The show is titled: Madres. http://www.economist.com/blogs/prospero/2014/01/30-years-argentine-democracy
That evening as I do my homework, I catch a few pages about history. The Madres. Their loss at the hands of the government, children disappeared-Their march-Their strength and persistence. Many of them still march every Thursday. I read these word and mark it on the map for tomorrow, Thursday.
They march in the Plaza del Mayo, in front of Casa Rosada (the pink equivalent to the White House). A crowd cheers as they climb out from a minivan. They walk with a banner chanting nd singing. At the end, a speach. Her voice is powerful, maybe a voice and a strength you wouldn't expect. I am moved to tears even though I don't understand her words.
It is plain that Spanish lessons are a necessity. As someone who enjoys conversation, the inability to understand others is upsetting in the most painful sense of the word. How can I know a city if I can't understand anyone?

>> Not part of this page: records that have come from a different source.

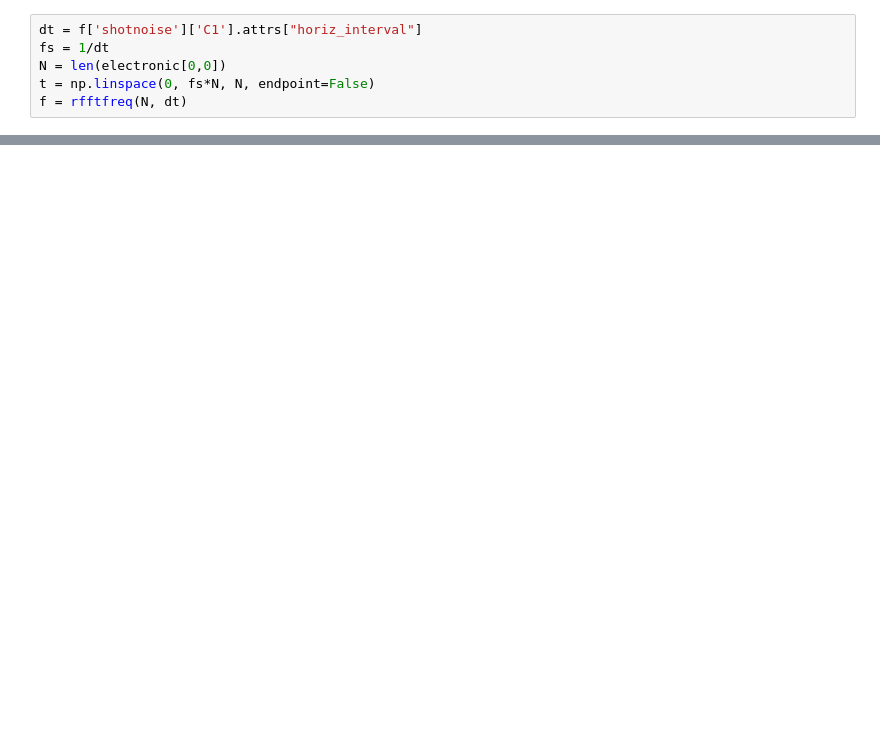
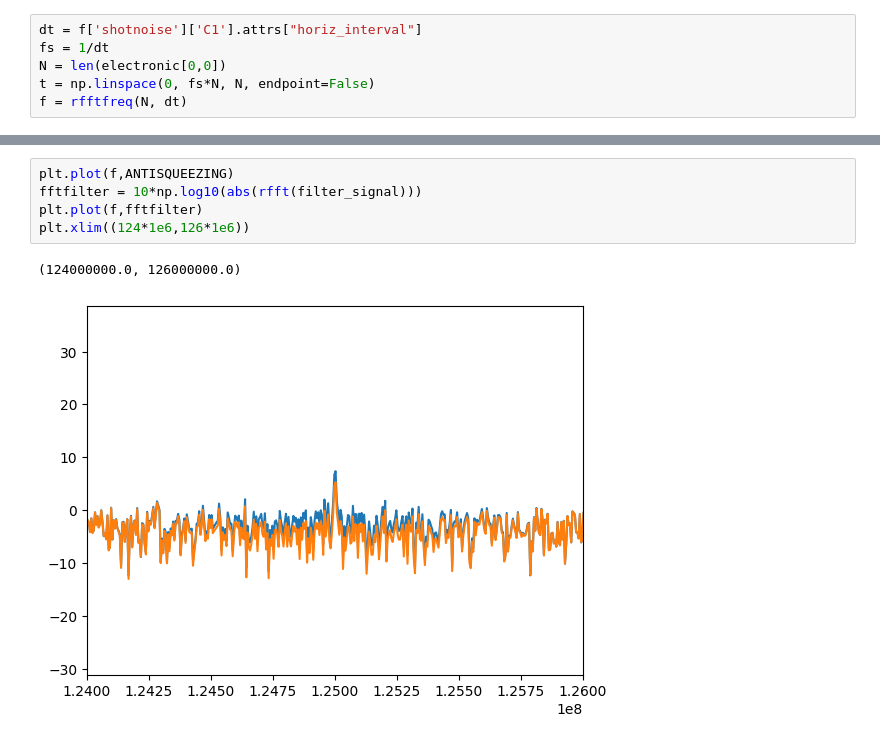
Before and after one commit to RomainBrunel/Data-analysis-and-processing, a Jupyter notebook: data_treatment.ipynb, the cells around one changed output, grey strips where cells are left out. Cells and saved outputs as stored; diff of their text form; blank space fills up the shorter version.

```diff
--- a/data_treatment.ipynb
+++ b/data_treatment.ipynb
@@ -40,0 +60,8 @@ plt.plot(filtered_electronics_lfilter = lfilter(b, a, electronic))
+# %%
+plt.plot(f,ANTISQUEEZING)
+fftfilter = 10*np.log10(abs(rfft(filter_signal)))
+plt.plot(f,fftfilter)
+plt.xlim((124*1e6,126*1e6))
+# %% [output]
+(124000000.0, 126000000.0)
+[figure, added]
```
Also changed, not shown: parts of 9 cells of this notebook.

On the way home, another thunderous storm appears. My Chinatown umbrella doesn't stand a chance and is blown into oblivion. I run to the corner pizzeria. The house is only a few blocks away, but the rain says; "Stay. Have an empanada and a beer." The server speaks no English but he is kind and patient as I hack up his language. We wait out the rain and watch the local fúrbol match. With the help of my dictionary, I find out the teams, His team, and the schedule for the wknd games. Maybe there's hope for me after all...